A's For Your Q's
WHAT IS MASTERING?
Have you ever been blown away by how great a track sounds in the studio, only to be disappointed by how it sounds on a car stereo or earbuds? That track (hopefully) wasn’t yet mastered.
Mastering readies your music to sound the best it possibly can, anywhere it’s played. Not only do mastering engineers have special tools and techniques to bring your music up to commercial sonic quality and loudness, but we serve as a fresh set of ears to notice errors and correct mixing oversights.
DO I NEED MASTERING?
Are you creating a recording for sale to the public? Then yes, you need mastering! Mastering optimizes your music for playback in the real world. And it is a minefield out there right now!
In addition to the standards of yesterday like broadcast radio, home stereo systems, and car audio... your music has to withstand a lot of abuse at the hands of streaming and low quality listening devices. Mastering ensures that you'll sound as good as technologically possible on the very worst — as well as the very best — of mediums.
DO I NEED A SEPARATE MASTER FOR VINYL?
Yes. The commercial standard loudness for CD and digital streaming platforms does not translate well to vinyl.
While some vinyl duplication services will agree to just "turn the master down," this really isn't a good idea. Your recording will still lack the appropriate dynamic range for vinyl, and end up sounding squashed and muffled.
WHAT ABOUT LANDR?
LANDR can be useful for a true "demo," a recording that is not meant to be heard by the public. A rough sketch to show other songwriters, bandmates, or maybe a label.
ANALOG VS. DIGITAL MASTERING
This one is interesting. Some recordings really do sound better with purely digital mastering. I would argue that those recordings are rare, but it does happen. However, a professional mastering engineer will be equipped with the best in both digital and analog processing. Studios that only offer in-the-box mastering often turn out questionable work. Digital vs. Analog isn't always the aesthetic choice it sounds like, it's a matter of preserving and/or enhancing the fidelity of the audio.
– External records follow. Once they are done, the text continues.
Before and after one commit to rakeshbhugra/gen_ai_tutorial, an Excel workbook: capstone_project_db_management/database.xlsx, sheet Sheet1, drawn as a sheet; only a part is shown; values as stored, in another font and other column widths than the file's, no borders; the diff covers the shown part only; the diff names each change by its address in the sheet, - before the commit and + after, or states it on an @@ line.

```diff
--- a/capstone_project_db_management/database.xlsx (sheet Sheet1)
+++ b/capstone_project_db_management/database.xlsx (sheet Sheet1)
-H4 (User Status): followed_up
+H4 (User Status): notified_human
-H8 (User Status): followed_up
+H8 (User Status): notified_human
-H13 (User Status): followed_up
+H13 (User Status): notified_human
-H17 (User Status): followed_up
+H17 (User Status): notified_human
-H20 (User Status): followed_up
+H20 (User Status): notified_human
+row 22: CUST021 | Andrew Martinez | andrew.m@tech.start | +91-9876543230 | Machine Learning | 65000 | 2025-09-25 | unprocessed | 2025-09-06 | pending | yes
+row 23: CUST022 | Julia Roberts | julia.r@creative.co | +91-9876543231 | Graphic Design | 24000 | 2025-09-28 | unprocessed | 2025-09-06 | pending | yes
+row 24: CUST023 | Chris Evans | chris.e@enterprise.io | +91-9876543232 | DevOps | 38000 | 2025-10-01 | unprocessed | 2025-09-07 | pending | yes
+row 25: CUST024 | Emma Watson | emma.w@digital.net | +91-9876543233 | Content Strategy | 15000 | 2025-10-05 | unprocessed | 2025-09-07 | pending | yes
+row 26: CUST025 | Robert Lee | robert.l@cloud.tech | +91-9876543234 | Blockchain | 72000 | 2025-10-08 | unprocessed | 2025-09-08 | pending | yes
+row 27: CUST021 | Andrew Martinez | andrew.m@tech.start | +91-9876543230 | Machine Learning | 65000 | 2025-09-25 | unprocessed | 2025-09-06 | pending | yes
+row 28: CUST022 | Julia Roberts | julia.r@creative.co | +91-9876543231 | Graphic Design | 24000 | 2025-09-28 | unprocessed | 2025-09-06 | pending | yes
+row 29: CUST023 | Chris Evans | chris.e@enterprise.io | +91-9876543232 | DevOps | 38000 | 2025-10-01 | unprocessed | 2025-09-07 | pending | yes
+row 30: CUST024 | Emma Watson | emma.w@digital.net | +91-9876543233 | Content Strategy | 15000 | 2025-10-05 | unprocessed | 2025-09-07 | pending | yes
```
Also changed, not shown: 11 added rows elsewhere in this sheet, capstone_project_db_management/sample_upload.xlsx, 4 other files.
A good mastering engineer will be open to discussing your sonic goals, and picking the appropriate tools to achieve them.
BUT MY MIX ENGINEER SAYS HE CAN MASTER IT...
Your mix engineer is a hippie.